What is it like to be a Colombian sister and working in Haiti?
Leonel: We have very good working relations between Haitians and Colombians. We Colombians are in love with the Haitian people, and I think the Haitians feel the same way about Colombians! But these kind of relations are not unusual. We are interconnected in so many ways.
The solidarity is very important between us, and what we are doing here at the border — work on migration and against human trafficking — is no different than what sisters are doing in Mexico, in El Salvador, in Honduras, in Guatemala. These networks of trafficking are multinational in nature. It's a vicious situation with drugs and prostitution and rape, and it's getting worse.
Surlin: It's getting worse because the international networks are getting stronger. Before, it was just a network of Dominicans and Haitians; now, people are trying to transport trafficked people to other parts of Latin America, like Chile. Haitians are also going to Brazil and Colombia in larger numbers.
You are also involved in programs to empower women, correct?
Surlin: Yes. Our communal bank project was founded in 2014 and teaches women to manage their money, save, and provide loans for others in a communal group of other members — like a cooperative. They collect money, lend it out. It's like a share for everyone. There is interest to be paid back on the loans, and so when people return money with the interest, there's more money to lend.
The men saw how successful this was, and we now run separate programs for women and men. We have 23 groups total, and most have up to 55 members. Several thousand people are involved, and most of them are in the countryside outside of town.
This system, which is modeled on a program in Colombia, has been a success because most people in Haiti don't have access to loans or to banks. Most people are poor, and this brought a sense of solidarity between neighbors and communities. But it has particularly empowered women, and that continues the vision of Monsignor Jorge.
Marcela, what is it like working as a volunteer here with the sisters?
Velásquez: I arrived in 2015 from Colombia, where I worked at a bank in Bogotá as an accountant, and was supposed to stay a year. But things changed, and I now work in the network of shelters here. The work is important because the kids are often mistreated, have suffered physical abuse or even sexual abuse. The work here is so meaningful. The children give me the strength to go forward.
With so many heartbreaking situations here on the border, what keeps you going?
Surlin: Monsignor Jorge stressed "being to the world a light of faith and love," and I think that continues. My first motivation has always been to do small things, simple work, but small simple work is important.
Velásquez: What brought me here was the work of the sisters, and I have seen that what they do and what we do together is a beacon of hope for people. For me, the best motivation is not a salary, but the work with people.
Leonel: Our motivation is about a love of people, a love of life — la vida — and that idea of just doing small things.
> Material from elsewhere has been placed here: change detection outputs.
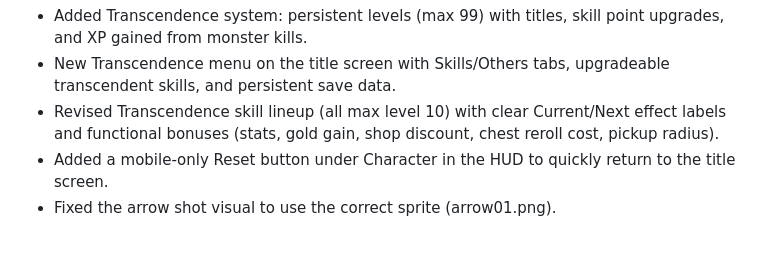
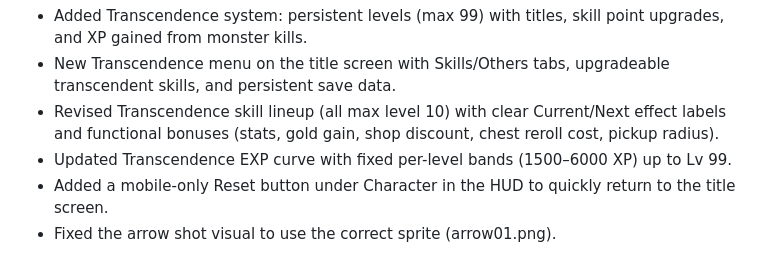
Before and after one commit to bisukemar/dungeonsiege, a Markdown page: readme.md, the part around the change. Rendered like a GitHub page.

```diff
--- a/readme.md
+++ b/readme.md
@@ -3,6 +3,7 @@ Latest Updates
 - Added Transcendence system: persistent levels (max 99) with titles, skill point upgrades, and XP gained from monster kills.
 - New Transcendence menu on the title screen with Skills/Others tabs, upgradeable transcendent skills, and persistent save data.
 - Revised Transcendence skill lineup (all max level 10) with clear Current/Next effect labels and functional bonuses (stats, gold gain, shop discount, chest reroll cost, pickup radius).
+- Updated Transcendence EXP curve with fixed per-level bands (1500–6000 XP) up to Lv 99.
 - Added a mobile-only Reset button under Character in the HUD to quickly return to the title screen.
 - Fixed the arrow shot visual to use the correct sprite (arrow01.png).
 
```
There is a phrase from [the late Uruguayan writer] Eduardo Galeano that performing small acts in small places can transform the world. And I believe that.
What keeps you going spiritually?
Leonel: Prayer is very important, and that is what makes us different from a nongovernmental organization. There are a lot of people doing good in the world, but they are not consecrated and don't have that strong relationship with God.
Surlin: I think we take that vision of Father Jorge and try to transfer that somehow to the work we do with people here — that vision based on the Gospel, of the work of Jesus Christ. In order to spread that, we have to claim it ourselves.
[Chris Herlinger is GSR international correspondent. His email address is firstname.lastname@example.org. Translation and reporting assistance from Harry Voltaire and Juan Carlos Dávila Valencia in Ouanaminthe, Haiti.]